What you are referring to is typically termed a mode of delivery clause which stipulates where and by which form (fax, email, post, by hand etc.) parties may provide formal notices to each other to enforce aspects of their agreement.
As a general rule our law of contract demands specific adherence to the provisions of an agreement, which includes adherence to the provisions of a mode of delivery clause contained in an agreement. However, to determine whether non-compliance with such a mode of delivery clause invalidates a demand sent under a guarantee agreement, our Supreme Court of Appeal recently had to review the position in respect of such mode of delivery clauses.

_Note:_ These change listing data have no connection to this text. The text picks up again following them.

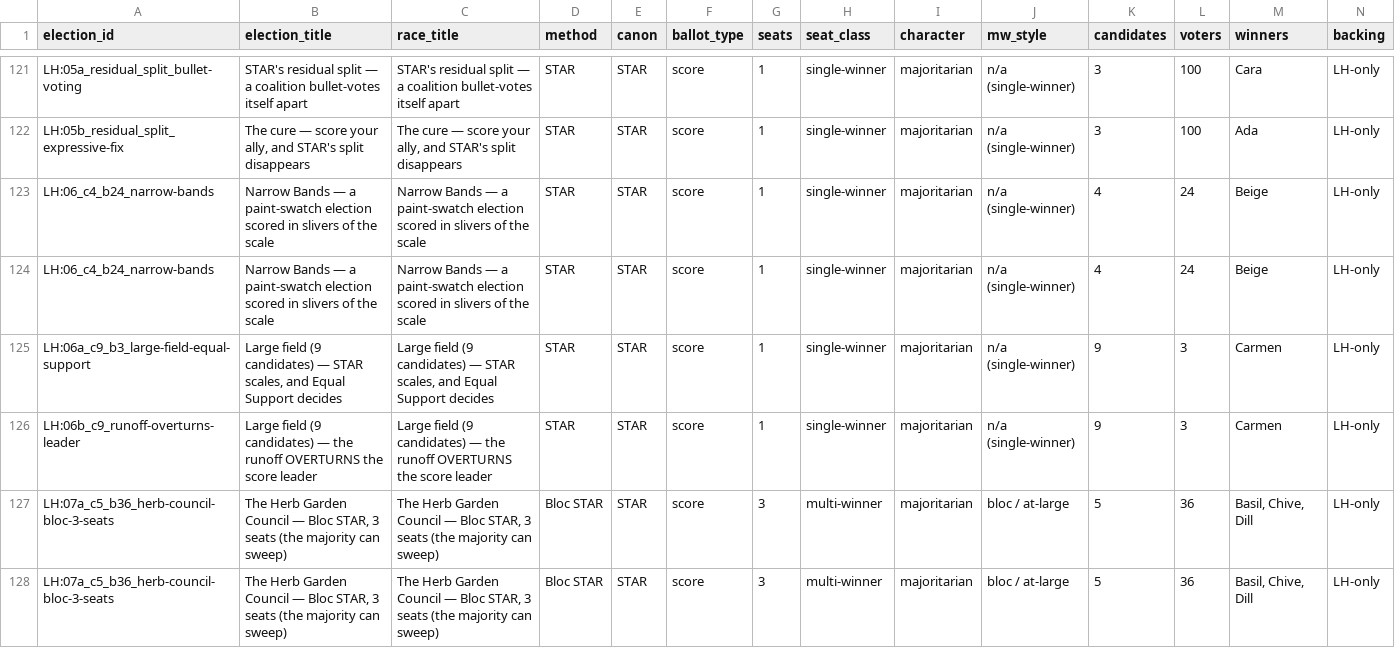
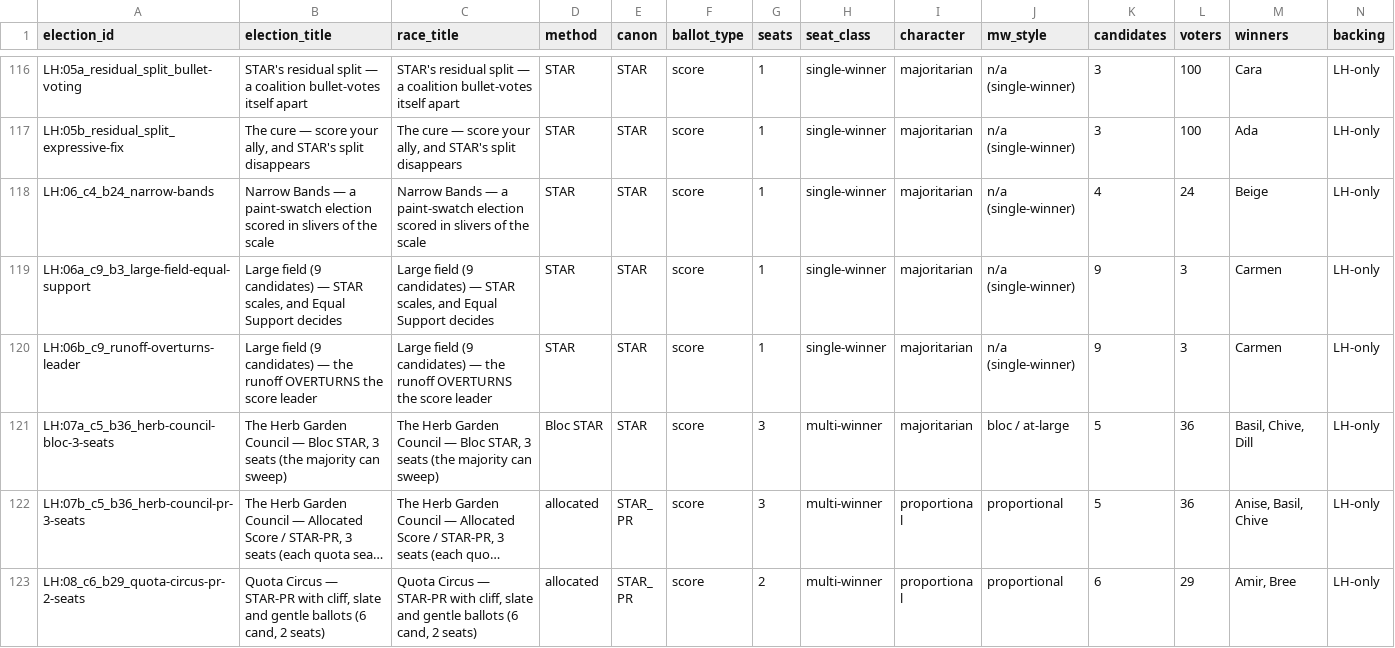
Before and after one commit to masiarek/star-voting-library, a CSV file: 00_start_here/YAML_test_case_index/races.csv, drawn as a sheet; only a part is shown, gaps mark what is left out; the shorter side is filled out with more unchanged rows; long unchanged cells end in …; rows hold the shown columns only; the diff covers the shown part only; the diff names each change by its address in the sheet, - before the commit and + after, or states it on an @@ line.

```diff
--- a/00_start_here/YAML_test_case_index/races.csv
+++ b/00_start_here/YAML_test_case_index/races.csv
-row 123: LH:06_c4_b24_narrow-bands | Narrow Bands — a paint-swatch election scored in slivers of the scale | Narrow Bands — a paint-swatch election scored in slivers of the scale | STAR | STAR | score | 1 | single-winner | majoritarian | n/a (single-winner) | 4 | 24 | Beige | LH-only
-row 127: LH:07a_c5_b36_herb-council-bloc-3-seats | The Herb Garden Council — Bloc STAR, 3 seats (the majority can sweep) | The Herb Garden Council — Bloc STAR, 3 seats (the majority can sweep) | Bloc STAR | STAR | score | 3 | multi-winner | majoritarian | bloc / at-large | 5 | 36 | Basil, Chive, Dill | LH-only
```
Also changed, not shown: 8 removed rows elsewhere in this file, 00_start_here/YAML_test_case_index/elections.csv, method_comparisons/divergence_review/divergence.csv, 29 other files.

In the matter the court had to decide whether delivery of a notice of demand to a guarantor at an address other than the prescribed address in the mode of delivery clause contained in the contract, still constituted a valid demand. The court considered whether a mode of delivery clause in a contract should be interpreted strictly or prescriptively, or rather descriptively, meaning that the broader context should be considered and that it is not necessary for strict compliance.
The Supreme Court of Appeal found that in the current matter the mode of delivery clause was descriptive in nature and that as the demand was made and received even though not exactly as per the provisions of the mode of delivery clause, the demand was still valid as there was effective presentation of the demand to the guarantor.
This does not mean that mode of delivery clauses can therefore be ignored as the facts of each situation will determine the validity or not of a notice given. However, where there was effective presentation and receipt, our courts have now found that despite a lack of strict compliance, a notice of demand may still be valid.
In your situation therefore, it may be that there are grounds to argue that there was effective presentation of the demand despite non-adherence to the mode of delivery clause. Our advice is to consult your attorney and obtain advice regarding the correct action to be followed by you in respect of the demand and guarantee provided.
Source: DBM Attorneys